The European Commission’s (EC) Scientific Committee on Emerging and Newly Identified Health Risks (SCENIHR) has published its final opinion on the risk assessment of nanosilver in Nanosilver: safety, health and environmental effects and role in antimicrobial resistance. The Committee was asked by the EC ‘whether the use of nanosilver, in particular in medical care and in consumer products, could result in additional risks compared to more traditional uses of silver’. All comments, including those by NIA, have now been made available publicly.
SCENIHR states that no conclusive proof can be given on the risk of exposure to nanosilver – traditionally ‘no clear adverse health effects have been associated with silver exposure in general’, and while some studies indicate there is a risk to humans through direct contact, and that exposure to it could ‘be lifelong’, ‘no information can be found on long-term (low) exposure to silver or silver-containing products in the general population’. Similarly ‘it is unclear how population of bacteria … will change in the presence of low, but significant, amounts of silver and how resistance to silver can become established’, and whether ionic silver will have a significant impact on the environment.
The opinion is based around four terms of reference – they, and SCENIHR’s corresponding responses to them, are provided below:
- ‘What may be the implications of the widespread use of nanosilver for human health and the environment? Please consider direct as well as indirect effects occurring via the distribution into the environment. Does this change the existing assessments for silver in general?’
SCENIHR notes that while ‘human and environmental effects of silver are mainly linked to silver ions’, silver is ‘effectively detoxified’ in the environment as ‘large fractions of the silver reaching the environment will precipitate as silver sulphide’, which ‘is very stable and does not release ionic silver’. Furthermore ‘it is important to note that nanosilver represents probably less than 50% of the silver used as a biocide in consumer products’, that ‘the total amount of silver released from consumer products is generally rather low’, and that ‘nanosilver is only a small fraction of the total amount of silver entering the environment’.
Nevertheless the committee concluded that ‘the widespread (and increasing) use of silver containing products implicates that both consumers and the environment are exposed to new sources of silver’, and that ‘additional effects caused by widespread and long-term use of Ag-NPs cannot be ruled out’.
It mentions that the best described example of exposure to silver in humans is argyria, which is ‘in general considered to be relatively harmless’, but that ‘in vivo and in vitro studies have now indicated that nanosilver exposure leads possibly to genotoxicity, changes in [the] activity of the immune system, and an accumulation of silver in [the] spleen, liver and testes’. Human exposure, SCENIHR notes, ‘may be lifelong’.
With regards to the environment, silver nanoparticles ‘may be a particularly effective delivery system for silver to organisms in soil, water and sediment and may act as sources of ionic silver over extended periods of time’. Furthermore ‘it has been observed that Ag-NPs act as a source of bioavailable silver, and it cannot be excluded that Ag-NPs represent a new source of environmental exposure to silver that delivers to organisms in a way that is not effective for other forms of silver’.

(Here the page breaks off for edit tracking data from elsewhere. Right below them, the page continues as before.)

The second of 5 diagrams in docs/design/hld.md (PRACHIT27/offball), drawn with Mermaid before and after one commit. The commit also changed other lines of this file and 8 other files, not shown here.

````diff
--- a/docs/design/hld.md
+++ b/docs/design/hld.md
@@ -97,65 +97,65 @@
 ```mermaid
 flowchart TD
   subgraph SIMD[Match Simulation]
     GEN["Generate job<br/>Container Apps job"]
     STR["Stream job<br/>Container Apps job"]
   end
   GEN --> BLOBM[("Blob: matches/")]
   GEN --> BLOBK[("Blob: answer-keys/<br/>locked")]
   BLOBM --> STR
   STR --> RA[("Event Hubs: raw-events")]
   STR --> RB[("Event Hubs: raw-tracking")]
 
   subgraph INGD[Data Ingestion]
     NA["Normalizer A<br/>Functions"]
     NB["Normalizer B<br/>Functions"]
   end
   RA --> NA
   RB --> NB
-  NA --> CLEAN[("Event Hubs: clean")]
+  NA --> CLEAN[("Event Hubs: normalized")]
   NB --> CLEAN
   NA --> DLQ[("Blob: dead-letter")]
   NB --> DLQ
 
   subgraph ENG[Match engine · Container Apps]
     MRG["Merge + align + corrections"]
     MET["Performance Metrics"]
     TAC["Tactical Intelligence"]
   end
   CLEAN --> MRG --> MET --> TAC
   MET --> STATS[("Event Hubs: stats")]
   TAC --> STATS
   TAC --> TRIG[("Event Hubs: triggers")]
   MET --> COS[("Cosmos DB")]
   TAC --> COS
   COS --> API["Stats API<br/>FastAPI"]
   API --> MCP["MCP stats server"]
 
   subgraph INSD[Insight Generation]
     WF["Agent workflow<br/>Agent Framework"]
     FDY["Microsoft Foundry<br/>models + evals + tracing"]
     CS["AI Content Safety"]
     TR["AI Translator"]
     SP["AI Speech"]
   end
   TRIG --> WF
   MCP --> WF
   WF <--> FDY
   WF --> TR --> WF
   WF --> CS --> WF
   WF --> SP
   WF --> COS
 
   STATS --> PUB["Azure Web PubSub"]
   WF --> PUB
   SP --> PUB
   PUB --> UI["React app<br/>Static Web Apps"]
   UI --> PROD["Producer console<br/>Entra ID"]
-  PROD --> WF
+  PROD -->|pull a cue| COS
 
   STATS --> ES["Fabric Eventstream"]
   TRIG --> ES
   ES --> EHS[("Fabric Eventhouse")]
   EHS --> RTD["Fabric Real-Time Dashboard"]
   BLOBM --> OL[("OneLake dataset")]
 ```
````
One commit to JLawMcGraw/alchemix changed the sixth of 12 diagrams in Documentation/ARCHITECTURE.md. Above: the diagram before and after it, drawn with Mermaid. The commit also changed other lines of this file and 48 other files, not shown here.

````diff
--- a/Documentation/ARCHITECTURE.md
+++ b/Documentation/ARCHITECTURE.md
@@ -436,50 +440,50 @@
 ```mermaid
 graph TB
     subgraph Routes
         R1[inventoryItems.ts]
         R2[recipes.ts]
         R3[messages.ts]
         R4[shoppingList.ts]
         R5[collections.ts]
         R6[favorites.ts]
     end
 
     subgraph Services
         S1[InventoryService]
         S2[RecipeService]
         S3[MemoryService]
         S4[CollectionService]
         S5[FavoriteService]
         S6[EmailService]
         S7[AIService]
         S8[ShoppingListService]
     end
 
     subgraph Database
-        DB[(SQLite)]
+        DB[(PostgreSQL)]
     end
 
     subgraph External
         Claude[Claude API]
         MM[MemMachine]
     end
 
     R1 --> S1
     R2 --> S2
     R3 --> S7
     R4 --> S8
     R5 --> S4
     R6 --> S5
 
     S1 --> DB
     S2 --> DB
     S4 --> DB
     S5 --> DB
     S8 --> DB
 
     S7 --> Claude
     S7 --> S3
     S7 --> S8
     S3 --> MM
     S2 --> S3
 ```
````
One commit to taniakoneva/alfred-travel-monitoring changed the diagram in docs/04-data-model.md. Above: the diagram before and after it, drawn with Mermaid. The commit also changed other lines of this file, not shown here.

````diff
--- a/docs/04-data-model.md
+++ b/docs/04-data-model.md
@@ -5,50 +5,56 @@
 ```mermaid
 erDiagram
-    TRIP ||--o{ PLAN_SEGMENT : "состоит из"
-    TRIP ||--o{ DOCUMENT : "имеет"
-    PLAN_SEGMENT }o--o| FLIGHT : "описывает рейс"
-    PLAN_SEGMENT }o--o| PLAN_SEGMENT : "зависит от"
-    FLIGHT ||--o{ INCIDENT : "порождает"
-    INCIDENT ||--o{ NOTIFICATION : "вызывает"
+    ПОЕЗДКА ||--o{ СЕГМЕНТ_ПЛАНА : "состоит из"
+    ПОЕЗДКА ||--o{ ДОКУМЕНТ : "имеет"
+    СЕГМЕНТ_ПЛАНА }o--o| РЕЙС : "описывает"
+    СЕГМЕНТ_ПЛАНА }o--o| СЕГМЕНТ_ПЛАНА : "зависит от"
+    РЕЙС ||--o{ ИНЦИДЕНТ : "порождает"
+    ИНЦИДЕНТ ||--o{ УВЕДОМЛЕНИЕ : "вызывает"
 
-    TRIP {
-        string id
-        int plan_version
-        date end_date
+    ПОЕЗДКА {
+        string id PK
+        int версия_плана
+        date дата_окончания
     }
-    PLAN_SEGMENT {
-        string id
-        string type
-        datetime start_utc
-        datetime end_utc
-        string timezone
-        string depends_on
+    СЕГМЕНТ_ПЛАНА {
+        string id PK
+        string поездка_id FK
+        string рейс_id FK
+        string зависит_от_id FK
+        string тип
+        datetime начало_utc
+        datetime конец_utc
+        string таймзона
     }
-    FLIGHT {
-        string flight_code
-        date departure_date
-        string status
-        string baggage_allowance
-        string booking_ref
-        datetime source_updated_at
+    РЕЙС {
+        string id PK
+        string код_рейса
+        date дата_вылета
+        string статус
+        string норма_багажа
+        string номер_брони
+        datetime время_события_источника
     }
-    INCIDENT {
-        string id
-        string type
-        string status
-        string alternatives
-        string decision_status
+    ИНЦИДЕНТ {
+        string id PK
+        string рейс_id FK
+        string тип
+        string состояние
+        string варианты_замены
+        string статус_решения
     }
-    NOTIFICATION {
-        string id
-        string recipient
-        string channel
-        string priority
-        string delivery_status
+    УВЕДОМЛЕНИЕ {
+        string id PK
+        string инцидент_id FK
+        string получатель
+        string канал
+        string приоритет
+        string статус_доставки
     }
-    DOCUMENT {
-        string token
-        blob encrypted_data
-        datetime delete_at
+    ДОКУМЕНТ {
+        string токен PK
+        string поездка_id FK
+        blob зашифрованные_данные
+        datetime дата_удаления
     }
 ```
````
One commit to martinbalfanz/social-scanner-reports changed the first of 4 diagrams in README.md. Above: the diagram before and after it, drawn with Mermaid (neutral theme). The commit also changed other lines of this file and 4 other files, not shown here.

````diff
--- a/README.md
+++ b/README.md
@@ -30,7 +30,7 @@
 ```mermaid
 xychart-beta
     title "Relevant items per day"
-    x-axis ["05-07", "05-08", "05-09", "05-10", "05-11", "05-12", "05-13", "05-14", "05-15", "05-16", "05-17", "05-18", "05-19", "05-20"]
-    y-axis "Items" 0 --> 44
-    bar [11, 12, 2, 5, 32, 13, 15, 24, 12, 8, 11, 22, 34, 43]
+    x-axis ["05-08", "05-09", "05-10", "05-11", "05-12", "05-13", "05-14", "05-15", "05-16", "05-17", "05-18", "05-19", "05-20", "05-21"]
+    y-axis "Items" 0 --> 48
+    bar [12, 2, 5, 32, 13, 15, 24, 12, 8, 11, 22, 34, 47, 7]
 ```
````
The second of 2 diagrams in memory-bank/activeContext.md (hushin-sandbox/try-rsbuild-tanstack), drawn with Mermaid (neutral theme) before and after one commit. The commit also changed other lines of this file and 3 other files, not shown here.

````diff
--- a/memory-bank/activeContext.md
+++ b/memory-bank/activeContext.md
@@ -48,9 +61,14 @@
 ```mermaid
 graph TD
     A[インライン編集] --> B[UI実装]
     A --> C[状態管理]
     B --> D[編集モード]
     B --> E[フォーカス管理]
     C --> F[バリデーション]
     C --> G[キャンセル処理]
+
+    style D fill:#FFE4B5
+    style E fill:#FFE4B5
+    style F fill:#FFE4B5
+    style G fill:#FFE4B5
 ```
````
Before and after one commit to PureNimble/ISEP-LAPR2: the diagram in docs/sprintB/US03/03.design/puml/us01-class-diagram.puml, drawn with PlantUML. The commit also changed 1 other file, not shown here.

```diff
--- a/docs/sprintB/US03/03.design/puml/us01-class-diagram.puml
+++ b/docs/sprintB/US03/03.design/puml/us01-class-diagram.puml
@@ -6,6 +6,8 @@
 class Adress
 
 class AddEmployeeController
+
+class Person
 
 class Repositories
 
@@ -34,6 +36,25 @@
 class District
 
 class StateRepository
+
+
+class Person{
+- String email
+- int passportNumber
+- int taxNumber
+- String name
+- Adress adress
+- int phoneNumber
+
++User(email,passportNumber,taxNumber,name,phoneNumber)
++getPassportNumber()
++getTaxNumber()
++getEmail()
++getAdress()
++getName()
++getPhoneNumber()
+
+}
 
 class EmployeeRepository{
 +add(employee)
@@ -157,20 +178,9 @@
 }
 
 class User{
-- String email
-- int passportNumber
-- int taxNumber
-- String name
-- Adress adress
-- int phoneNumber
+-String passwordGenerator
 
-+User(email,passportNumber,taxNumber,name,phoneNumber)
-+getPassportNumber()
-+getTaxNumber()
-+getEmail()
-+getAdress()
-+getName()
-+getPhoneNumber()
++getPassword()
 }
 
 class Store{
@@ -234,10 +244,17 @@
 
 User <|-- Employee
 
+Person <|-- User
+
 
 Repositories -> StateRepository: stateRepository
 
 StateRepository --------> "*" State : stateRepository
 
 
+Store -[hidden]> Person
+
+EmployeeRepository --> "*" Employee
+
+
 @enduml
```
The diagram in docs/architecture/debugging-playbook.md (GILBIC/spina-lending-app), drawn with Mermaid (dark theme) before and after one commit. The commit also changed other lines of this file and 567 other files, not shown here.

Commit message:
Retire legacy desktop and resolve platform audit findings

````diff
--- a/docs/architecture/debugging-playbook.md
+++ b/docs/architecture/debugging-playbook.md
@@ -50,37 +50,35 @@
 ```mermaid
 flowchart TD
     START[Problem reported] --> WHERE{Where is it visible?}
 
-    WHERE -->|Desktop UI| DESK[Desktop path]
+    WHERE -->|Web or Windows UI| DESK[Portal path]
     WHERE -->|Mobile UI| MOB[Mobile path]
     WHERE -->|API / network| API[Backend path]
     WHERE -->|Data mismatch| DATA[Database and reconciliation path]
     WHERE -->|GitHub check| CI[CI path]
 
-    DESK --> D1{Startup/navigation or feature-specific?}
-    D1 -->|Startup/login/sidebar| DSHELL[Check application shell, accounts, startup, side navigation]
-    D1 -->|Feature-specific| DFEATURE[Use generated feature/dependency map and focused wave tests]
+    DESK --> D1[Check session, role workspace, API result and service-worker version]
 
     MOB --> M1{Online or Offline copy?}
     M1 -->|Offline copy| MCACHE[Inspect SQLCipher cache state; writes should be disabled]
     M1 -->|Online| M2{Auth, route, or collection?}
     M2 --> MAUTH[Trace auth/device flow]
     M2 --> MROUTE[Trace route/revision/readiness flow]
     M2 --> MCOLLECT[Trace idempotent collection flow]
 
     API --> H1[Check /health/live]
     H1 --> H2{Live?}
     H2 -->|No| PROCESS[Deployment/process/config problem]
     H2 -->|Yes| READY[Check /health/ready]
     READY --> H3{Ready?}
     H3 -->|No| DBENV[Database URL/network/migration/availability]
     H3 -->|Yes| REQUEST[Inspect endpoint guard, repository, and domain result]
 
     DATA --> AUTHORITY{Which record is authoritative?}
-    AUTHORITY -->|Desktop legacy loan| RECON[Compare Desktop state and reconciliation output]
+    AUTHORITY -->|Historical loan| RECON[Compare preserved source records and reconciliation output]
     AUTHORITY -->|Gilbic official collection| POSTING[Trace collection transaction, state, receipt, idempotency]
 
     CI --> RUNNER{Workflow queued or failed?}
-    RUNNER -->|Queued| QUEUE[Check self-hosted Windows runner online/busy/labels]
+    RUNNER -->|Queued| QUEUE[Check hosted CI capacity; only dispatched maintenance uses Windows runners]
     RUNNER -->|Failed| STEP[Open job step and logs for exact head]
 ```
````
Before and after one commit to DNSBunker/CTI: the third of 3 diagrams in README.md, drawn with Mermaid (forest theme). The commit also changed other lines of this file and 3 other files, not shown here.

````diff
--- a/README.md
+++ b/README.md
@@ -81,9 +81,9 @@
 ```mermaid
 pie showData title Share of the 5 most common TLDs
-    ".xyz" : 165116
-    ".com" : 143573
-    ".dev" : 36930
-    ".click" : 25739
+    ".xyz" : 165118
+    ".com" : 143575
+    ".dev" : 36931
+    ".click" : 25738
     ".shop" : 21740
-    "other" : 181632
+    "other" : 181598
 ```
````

- ‘Could the widespread use of nanosilver, in particular in medical care and in consumer products, increase the risk of selecting Ag resistance micro-organisms? Could the widespread use of nanosilver create cross-resistance in micro-organisms?’
SCENIHR comments that ‘there is a paucity of information’ on this topic and that more information is needed to better understand it. It notes that ‘no documentation is available’ on the ‘hazard associated with the dissemination of the resistance mechanisms’, which represents ‘a serious gap of knowledge’. The committee does caution that ‘since other NPs have been shown to substantially increase the horizontal gene transfer between bacteria, which is extremely relevant for developing resistance’, particular attention should be made to study whether silver nanoparticles do the same.
- ‘To what extent may the widespread use of nanosilver and the possible increase of resistant micro-organisms reduce the nanosilver’s efficacy?’
The committee notes that there is not enough information to ‘allow for the formulation of a definite answer’. Furthermore as ‘the mechanisms resulting in Ag-NPs resistance are not well understood, it is not possible at this time to estimate whether or not resistance will increase and spread in view of a more widespread use of nanosilver in products’.
- ‘Are there any other safety, health and environmental effects of nanosilver?’
SCENIHR states that, on the one hand, ‘no clear adverse health effects have been associated with silver exposure in general’, but on the other, ‘no information can be found on long-term (low) exposure to silver or silver-containing products in the general population’. Similarly for bacteria, ‘it is unclear how population of bacteria … will change in the presence of low, but significant, amounts of silver and how resistance to silver can become established’.
Follow this link to read the full SCENIHR opinion on nanosilver, and this to read comments submitted by external organisations, including by NIA, on drafts of the opinion.